27. J. Yaron, M. P. Benjamin and G. L. Piprek, 1997, p. 7.

loanable funds were then made available to farmers through State-owned banking institutions. It was a task taken seriously at high levels in the government and monitored closely from a political perspective.28

Many other countries have followed similar procedures. Although some of this credit may have substituted for private sources of funding, it cannot be denied that there was a net output effect, that production of the targeted crops would have been lower in the absence of the considerable amounts of funding channeled to the sector in this way.29 Assessments of this traditional approach to agricultural credit are presented throughout this chapter; the point to make here is that its aim was increasing agricultural output, not necessarily agricultural income, much less rural income. Although directed credit may have fulfilled part of its objective of increasing the production of selected crops, it has generally had low private and social returns. Its overall effectiveness in promoting agricultural development has been undermined by the following factors:

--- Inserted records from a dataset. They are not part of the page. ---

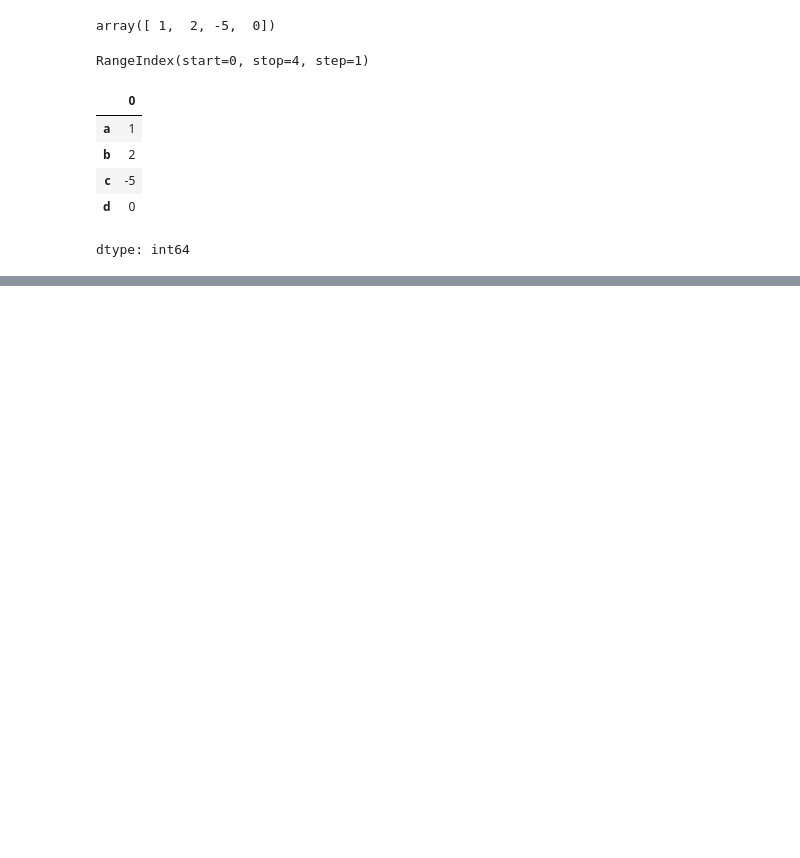
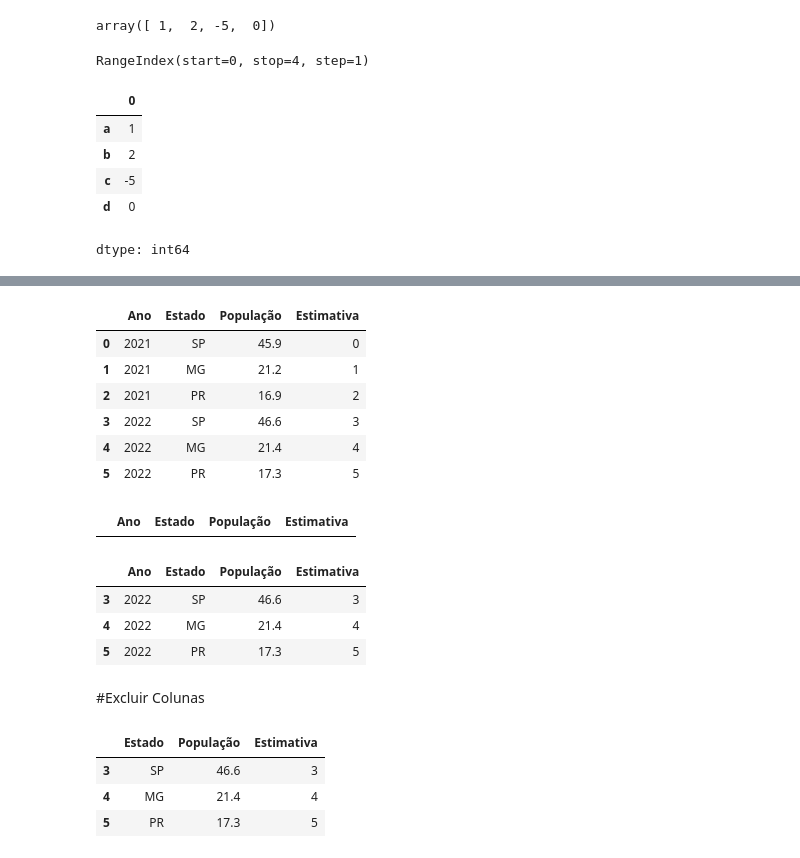
Before and after one commit to iraiore/google_colab, a Jupyter notebook: univesp_notbook2.ipynb, the cells around one changed output, grey strips where cells are left out. Drawn from its saved outputs; the diff is of its cells as text; code cells hidden in the pictures; blank space fills up the shorter version.

```diff
--- a/univesp_notbook2.ipynb
+++ b/univesp_notbook2.ipynb
@@ -35,0 +297,16 @@ dtype: int64
+# %%
+df2['Ano'] = df2['Ano'] + 2
+# %%
+df2
+# %% [output]
+|  | Ano | Estado | População | Estimativa |
+| 0 | 2021 | SP | 45.9 | 0 |
+| 1 | 2021 | MG | 21.2 | 1 |
+| 2 | 2021 | PR | 16.9 | 2 |
+| 3 | 2022 | SP | 46.6 | 3 |
+| 4 | 2022 | MG | 21.4 | 4 |
+| 5 | 2022 | PR | 17.3 | 5 |
+# %%
+df2[df2['Ano']>2021]
+# %% [output]
+|  | Ano | Estado | População | Estimativa |
@@ -35,0 +315,16 @@ dtype: int64
+# %%
+df4
+# %% [output]
+|  | Ano | Estado | População | Estimativa |
+| 3 | 2022 | SP | 46.6 | 3 |
+| 4 | 2022 | MG | 21.4 | 4 |
+| 5 | 2022 | PR | 17.3 | 5 |
+# %% [markdown]
+#Excluir Colunas
+# %%
+df4.drop('Ano', axis='columns')
+# %% [output]
+|  | Estado | População | Estimativa |
+| 3 | SP | 46.6 | 3 |
+| 4 | MG | 21.4 | 4 |
+| 5 | PR | 17.3 | 5 |
```
Also changed, not shown: parts of 50 cells of this notebook.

(a) In authorizing the loans, no selection criteria were used that measured the profitability of the investment. (Most of them were short-term loans.) Nor was a determination made of the comparative advantage or economic profitability of the products to which the credit was directed. Indeed, in Mexico and Central America, most of the directed credit has gone to grain production, and studies have shown that most of those products do not have a comparative advantage in that region.

(b) Rates of interest were subsidized, and so it was possible to cover them with low-return investments of the funds.

(c) Loan repayment requirements usually were lax so that the average real rate of interest paid, ex post, was even lower, often negative. This meant that part of the credit became a grant which helped sustain the production of crops whose acreage otherwise would have reduced because of their lack of profitability in the absence of that subsidy.

By delaying the transition out of uneconomic crops into other lines of production, the directed, subsidized credit programs often have acted as drags on the sector's growth rate.

In contrast to this way of administering credit, an approach of rationing loanable funds through market interest rates, accompanied by sound portfolio management which generates high rates of repayment, ensures that the funds go to more productive uses. This latter mode of operation fits the policy objective of increased sector income rather than increased output of selected products. It is argued in Chapter 2 of this book that income is a more appropriate objective than production.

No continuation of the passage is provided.